Stored entries -
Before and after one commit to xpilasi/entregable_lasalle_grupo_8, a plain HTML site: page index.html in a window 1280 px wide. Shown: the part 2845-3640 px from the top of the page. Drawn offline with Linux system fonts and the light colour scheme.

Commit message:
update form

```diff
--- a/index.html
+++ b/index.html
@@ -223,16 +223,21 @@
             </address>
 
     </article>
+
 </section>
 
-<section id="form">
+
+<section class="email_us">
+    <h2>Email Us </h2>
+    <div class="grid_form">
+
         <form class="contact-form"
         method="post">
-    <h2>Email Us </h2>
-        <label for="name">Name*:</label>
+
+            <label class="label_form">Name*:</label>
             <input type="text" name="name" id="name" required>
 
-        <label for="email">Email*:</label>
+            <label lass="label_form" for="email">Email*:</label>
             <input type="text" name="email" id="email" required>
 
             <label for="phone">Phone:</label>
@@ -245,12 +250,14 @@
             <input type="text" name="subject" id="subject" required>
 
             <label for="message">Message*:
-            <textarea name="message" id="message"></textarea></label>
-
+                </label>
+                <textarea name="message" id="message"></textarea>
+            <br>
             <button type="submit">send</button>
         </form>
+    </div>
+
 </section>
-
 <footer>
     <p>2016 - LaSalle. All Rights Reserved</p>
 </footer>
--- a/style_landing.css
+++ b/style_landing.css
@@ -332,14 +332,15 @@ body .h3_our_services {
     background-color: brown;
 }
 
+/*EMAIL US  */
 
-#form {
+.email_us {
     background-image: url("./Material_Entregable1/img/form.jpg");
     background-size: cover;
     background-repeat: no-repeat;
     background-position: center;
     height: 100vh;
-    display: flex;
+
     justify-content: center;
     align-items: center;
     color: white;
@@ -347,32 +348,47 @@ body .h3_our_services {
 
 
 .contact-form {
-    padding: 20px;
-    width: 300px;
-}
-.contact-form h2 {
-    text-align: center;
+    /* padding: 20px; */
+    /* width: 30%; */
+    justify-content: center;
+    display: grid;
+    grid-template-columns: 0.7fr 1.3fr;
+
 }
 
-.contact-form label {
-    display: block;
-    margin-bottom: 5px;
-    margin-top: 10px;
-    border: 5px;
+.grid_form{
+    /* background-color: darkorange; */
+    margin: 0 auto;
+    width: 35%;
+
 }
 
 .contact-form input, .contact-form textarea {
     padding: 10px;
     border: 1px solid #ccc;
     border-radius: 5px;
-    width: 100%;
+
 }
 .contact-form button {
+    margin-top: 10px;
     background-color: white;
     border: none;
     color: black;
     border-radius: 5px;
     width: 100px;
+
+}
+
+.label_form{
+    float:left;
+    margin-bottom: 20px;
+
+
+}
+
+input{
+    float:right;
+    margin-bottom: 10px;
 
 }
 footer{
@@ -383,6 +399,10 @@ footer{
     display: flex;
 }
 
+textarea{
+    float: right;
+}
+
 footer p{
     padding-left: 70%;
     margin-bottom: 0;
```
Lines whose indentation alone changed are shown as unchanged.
...
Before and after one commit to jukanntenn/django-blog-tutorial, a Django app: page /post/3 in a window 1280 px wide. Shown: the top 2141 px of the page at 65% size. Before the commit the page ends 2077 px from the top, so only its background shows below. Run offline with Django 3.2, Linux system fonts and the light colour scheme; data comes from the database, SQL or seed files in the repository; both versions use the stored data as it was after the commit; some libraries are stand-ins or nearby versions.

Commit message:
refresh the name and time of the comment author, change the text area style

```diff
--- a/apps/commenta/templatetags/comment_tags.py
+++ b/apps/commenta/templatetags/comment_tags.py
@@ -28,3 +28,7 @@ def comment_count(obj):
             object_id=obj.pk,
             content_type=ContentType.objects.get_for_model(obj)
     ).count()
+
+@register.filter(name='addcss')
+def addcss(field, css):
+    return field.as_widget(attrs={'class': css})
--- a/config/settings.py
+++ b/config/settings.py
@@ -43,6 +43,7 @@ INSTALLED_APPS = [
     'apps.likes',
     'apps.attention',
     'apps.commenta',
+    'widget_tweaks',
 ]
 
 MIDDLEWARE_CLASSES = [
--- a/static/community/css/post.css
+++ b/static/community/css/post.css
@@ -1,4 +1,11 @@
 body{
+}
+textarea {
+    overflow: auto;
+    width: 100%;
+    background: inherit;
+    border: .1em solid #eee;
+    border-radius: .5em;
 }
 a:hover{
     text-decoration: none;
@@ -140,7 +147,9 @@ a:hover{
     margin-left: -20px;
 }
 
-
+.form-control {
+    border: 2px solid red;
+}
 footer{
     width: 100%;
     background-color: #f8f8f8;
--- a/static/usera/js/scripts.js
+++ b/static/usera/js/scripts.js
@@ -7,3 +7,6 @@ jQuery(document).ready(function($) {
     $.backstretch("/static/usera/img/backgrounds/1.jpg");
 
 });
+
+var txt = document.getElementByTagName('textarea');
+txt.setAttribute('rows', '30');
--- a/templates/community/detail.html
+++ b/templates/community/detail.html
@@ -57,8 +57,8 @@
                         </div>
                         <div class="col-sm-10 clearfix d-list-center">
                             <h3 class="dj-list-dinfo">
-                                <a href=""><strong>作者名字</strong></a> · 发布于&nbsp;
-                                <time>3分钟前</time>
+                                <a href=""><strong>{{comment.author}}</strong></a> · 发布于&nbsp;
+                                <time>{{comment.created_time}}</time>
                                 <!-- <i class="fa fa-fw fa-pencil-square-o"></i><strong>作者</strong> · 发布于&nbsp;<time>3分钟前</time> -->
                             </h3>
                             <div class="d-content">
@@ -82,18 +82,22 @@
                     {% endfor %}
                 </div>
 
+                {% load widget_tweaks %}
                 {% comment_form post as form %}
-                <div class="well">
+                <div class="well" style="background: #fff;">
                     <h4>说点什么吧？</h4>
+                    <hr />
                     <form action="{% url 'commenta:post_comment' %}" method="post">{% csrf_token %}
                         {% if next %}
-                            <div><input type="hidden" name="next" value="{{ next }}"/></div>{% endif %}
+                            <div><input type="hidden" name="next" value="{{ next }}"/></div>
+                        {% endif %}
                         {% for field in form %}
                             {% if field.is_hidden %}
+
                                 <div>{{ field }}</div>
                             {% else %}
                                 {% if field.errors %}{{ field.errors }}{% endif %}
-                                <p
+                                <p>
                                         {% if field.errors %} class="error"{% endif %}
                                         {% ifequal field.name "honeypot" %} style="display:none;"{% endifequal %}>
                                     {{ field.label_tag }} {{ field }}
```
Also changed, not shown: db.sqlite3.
--
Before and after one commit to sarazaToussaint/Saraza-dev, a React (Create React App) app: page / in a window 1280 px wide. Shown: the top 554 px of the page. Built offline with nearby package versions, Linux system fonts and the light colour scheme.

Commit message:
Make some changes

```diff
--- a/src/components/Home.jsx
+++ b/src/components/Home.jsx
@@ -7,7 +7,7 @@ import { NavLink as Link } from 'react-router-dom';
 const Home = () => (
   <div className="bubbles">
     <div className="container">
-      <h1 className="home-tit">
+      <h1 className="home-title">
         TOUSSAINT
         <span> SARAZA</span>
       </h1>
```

What to produce -
Return all lines above that mention the word "margin".

Reply -
-    margin-bottom: 5px;
-    margin-top: 10px;
+    margin: 0 auto;
+    margin-top: 10px;
+    margin-bottom: 20px;
+    margin-bottom: 10px;
     margin-bottom: 0;
     margin-left: -20px;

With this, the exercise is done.